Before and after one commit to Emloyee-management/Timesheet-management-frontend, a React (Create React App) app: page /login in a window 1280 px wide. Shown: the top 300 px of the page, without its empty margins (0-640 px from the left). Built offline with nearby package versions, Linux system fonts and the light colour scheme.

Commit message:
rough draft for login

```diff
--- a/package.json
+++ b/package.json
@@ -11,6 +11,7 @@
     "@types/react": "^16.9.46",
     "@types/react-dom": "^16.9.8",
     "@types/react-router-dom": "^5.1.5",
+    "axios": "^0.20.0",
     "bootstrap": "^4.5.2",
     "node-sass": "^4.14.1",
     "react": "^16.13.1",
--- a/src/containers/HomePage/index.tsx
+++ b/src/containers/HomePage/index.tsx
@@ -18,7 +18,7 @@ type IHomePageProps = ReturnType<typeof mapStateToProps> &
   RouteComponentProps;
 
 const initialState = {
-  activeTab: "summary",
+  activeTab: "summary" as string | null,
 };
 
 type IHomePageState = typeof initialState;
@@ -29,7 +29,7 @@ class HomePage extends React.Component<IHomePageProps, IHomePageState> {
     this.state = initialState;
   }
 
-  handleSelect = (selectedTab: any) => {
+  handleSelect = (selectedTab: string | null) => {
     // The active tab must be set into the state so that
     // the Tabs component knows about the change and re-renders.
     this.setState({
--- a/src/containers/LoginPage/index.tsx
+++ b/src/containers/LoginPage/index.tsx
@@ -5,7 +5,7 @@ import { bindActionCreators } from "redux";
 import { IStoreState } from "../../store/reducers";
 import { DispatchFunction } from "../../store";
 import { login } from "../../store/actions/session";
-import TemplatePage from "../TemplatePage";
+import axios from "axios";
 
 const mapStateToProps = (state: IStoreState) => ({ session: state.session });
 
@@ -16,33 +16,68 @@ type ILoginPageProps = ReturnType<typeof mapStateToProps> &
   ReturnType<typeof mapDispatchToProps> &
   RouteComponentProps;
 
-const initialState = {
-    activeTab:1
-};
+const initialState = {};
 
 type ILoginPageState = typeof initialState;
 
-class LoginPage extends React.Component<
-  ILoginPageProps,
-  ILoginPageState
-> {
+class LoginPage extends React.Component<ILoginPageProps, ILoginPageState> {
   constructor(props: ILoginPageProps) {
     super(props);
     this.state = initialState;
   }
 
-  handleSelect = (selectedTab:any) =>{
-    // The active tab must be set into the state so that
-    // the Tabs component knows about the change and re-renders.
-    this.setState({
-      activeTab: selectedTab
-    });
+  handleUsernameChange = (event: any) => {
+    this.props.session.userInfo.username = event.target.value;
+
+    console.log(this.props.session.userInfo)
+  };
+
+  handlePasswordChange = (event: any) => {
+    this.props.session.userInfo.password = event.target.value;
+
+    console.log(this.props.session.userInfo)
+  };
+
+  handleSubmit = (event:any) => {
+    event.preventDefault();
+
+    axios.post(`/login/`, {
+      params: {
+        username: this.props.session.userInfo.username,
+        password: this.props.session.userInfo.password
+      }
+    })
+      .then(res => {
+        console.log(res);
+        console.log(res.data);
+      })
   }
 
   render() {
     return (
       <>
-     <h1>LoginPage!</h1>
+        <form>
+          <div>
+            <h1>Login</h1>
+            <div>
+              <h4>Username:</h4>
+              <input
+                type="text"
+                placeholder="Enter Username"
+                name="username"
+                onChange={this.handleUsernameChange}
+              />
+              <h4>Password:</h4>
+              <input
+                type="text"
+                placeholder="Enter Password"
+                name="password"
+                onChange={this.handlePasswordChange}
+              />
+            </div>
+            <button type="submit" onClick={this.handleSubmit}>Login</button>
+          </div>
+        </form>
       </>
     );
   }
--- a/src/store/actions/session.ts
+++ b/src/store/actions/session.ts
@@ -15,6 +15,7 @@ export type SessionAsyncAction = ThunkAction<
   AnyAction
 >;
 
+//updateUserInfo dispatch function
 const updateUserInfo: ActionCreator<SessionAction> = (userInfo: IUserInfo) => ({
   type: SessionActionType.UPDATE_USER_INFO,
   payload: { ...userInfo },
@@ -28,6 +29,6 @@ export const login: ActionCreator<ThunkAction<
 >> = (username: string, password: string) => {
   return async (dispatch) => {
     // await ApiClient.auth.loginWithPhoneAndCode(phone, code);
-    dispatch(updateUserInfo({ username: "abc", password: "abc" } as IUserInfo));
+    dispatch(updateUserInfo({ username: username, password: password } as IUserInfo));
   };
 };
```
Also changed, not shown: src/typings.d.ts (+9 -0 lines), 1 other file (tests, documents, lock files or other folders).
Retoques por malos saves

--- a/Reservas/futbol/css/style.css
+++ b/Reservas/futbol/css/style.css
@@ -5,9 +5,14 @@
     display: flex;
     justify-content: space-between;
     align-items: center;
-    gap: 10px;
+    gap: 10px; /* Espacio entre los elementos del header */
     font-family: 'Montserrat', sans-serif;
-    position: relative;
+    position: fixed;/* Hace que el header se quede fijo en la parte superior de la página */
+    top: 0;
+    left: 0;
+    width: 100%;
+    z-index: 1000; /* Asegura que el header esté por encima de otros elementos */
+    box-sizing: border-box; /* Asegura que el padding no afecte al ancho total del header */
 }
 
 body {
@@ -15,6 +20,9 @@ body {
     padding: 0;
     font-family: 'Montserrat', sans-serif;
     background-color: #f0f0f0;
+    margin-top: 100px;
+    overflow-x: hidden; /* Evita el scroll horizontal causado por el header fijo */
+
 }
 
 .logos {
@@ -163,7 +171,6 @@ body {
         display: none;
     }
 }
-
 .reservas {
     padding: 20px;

- - - - - - -

◆ **Assignment**:
Top to bottom, set down the whole listing exactly.

◆ **Response box**:
Before and after one commit to Emloyee-management/Timesheet-management-frontend, a React (Create React App) app: page /login in a window 1280 px wide. Shown: the top 300 px of the page, without its empty margins (0-640 px from the left). Built offline with nearby package versions, Linux system fonts and the light colour scheme.

Commit message:
rough draft for login

```diff
--- a/package.json
+++ b/package.json
@@ -11,6 +11,7 @@
     "@types/react": "^16.9.46",
     "@types/react-dom": "^16.9.8",
     "@types/react-router-dom": "^5.1.5",
+    "axios": "^0.20.0",
     "bootstrap": "^4.5.2",
     "node-sass": "^4.14.1",
     "react": "^16.13.1",
--- a/src/containers/HomePage/index.tsx
+++ b/src/containers/HomePage/index.tsx
@@ -18,7 +18,7 @@ type IHomePageProps = ReturnType<typeof mapStateToProps> &
   RouteComponentProps;
 
 const initialState = {
-  activeTab: "summary",
+  activeTab: "summary" as string | null,
 };
 
 type IHomePageState = typeof initialState;
@@ -29,7 +29,7 @@ class HomePage extends React.Component<IHomePageProps, IHomePageState> {
     this.state = initialState;
   }
 
-  handleSelect = (selectedTab: any) => {
+  handleSelect = (selectedTab: string | null) => {
     // The active tab must be set into the state so that
     // the Tabs component knows about the change and re-renders.
     this.setState({
--- a/src/containers/LoginPage/index.tsx
+++ b/src/containers/LoginPage/index.tsx
@@ -5,7 +5,7 @@ import { bindActionCreators } from "redux";
 import { IStoreState } from "../../store/reducers";
 import { DispatchFunction } from "../../store";
 import { login } from "../../store/actions/session";
-import TemplatePage from "../TemplatePage";
+import axios from "axios";
 
 const mapStateToProps = (state: IStoreState) => ({ session: state.session });
 
@@ -16,33 +16,68 @@ type ILoginPageProps = ReturnType<typeof mapStateToProps> &
   ReturnType<typeof mapDispatchToProps> &
   RouteComponentProps;
 
-const initialState = {
-    activeTab:1
-};
+const initialState = {};
 
 type ILoginPageState = typeof initialState;
 
-class LoginPage extends React.Component<
-  ILoginPageProps,
-  ILoginPageState
-> {
+class LoginPage extends React.Component<ILoginPageProps, ILoginPageState> {
   constructor(props: ILoginPageProps) {
     super(props);
     this.state = initialState;
   }
 
-  handleSelect = (selectedTab:any) =>{
-    // The active tab must be set into the state so that
-    // the Tabs component knows about the change and re-renders.
-    this.setState({
-      activeTab: selectedTab
-    });
+  handleUsernameChange = (event: any) => {
+    this.props.session.userInfo.username = event.target.value;
+
+    console.log(this.props.session.userInfo)
+  };
+
+  handlePasswordChange = (event: any) => {
+    this.props.session.userInfo.password = event.target.value;
+
+    console.log(this.props.session.userInfo)
+  };
+
+  handleSubmit = (event:any) => {
+    event.preventDefault();
+
+    axios.post(`/login/`, {
+      params: {
+        username: this.props.session.userInfo.username,
+        password: this.props.session.userInfo.password
+      }
+    })
+      .then(res => {
+        console.log(res);
+        console.log(res.data);
+      })
   }
 
   render() {
     return (
       <>
-     <h1>LoginPage!</h1>
+        <form>
+          <div>
+            <h1>Login</h1>
+            <div>
+              <h4>Username:</h4>
+              <input
+                type="text"
+                placeholder="Enter Username"
+                name="username"
+                onChange={this.handleUsernameChange}
+              />
+              <h4>Password:</h4>
+              <input
+                type="text"
+                placeholder="Enter Password"
+                name="password"
+                onChange={this.handlePasswordChange}
+              />
+            </div>
+            <button type="submit" onClick={this.handleSubmit}>Login</button>
+          </div>
+        </form>
       </>
     );
   }
--- a/src/store/actions/session.ts
+++ b/src/store/actions/session.ts
@@ -15,6 +15,7 @@ export type SessionAsyncAction = ThunkAction<
   AnyAction
 >;
 
+//updateUserInfo dispatch function
 const updateUserInfo: ActionCreator<SessionAction> = (userInfo: IUserInfo) => ({
   type: SessionActionType.UPDATE_USER_INFO,
   payload: { ...userInfo },
@@ -28,6 +29,6 @@ export const login: ActionCreator<ThunkAction<
 >> = (username: string, password: string) => {
   return async (dispatch) => {
     // await ApiClient.auth.loginWithPhoneAndCode(phone, code);
-    dispatch(updateUserInfo({ username: "abc", password: "abc" } as IUserInfo));
+    dispatch(updateUserInfo({ username: username, password: password } as IUserInfo));
   };
 };
```
Also changed, not shown: src/typings.d.ts (+9 -0 lines), 1 other file (tests, documents, lock files or other folders).
Retoques por malos saves

--- a/Reservas/futbol/css/style.css
+++ b/Reservas/futbol/css/style.css
@@ -5,9 +5,14 @@
     display: flex;
     justify-content: space-between;
     align-items: center;
-    gap: 10px;
+    gap: 10px; /* Espacio entre los elementos del header */
     font-family: 'Montserrat', sans-serif;
-    position: relative;
+    position: fixed;/* Hace que el header se quede fijo en la parte superior de la página */
+    top: 0;
+    left: 0;
+    width: 100%;
+    z-index: 1000; /* Asegura que el header esté por encima de otros elementos */
+    box-sizing: border-box; /* Asegura que el padding no afecte al ancho total del header */
 }
 
 body {
@@ -15,6 +20,9 @@ body {
     padding: 0;
     font-family: 'Montserrat', sans-serif;
     background-color: #f0f0f0;
+    margin-top: 100px;
+    overflow-x: hidden; /* Evita el scroll horizontal causado por el header fijo */
+
 }
 
 .logos {
@@ -163,7 +171,6 @@ body {
         display: none;
     }
 }
-
 .reservas {
     padding: 20px;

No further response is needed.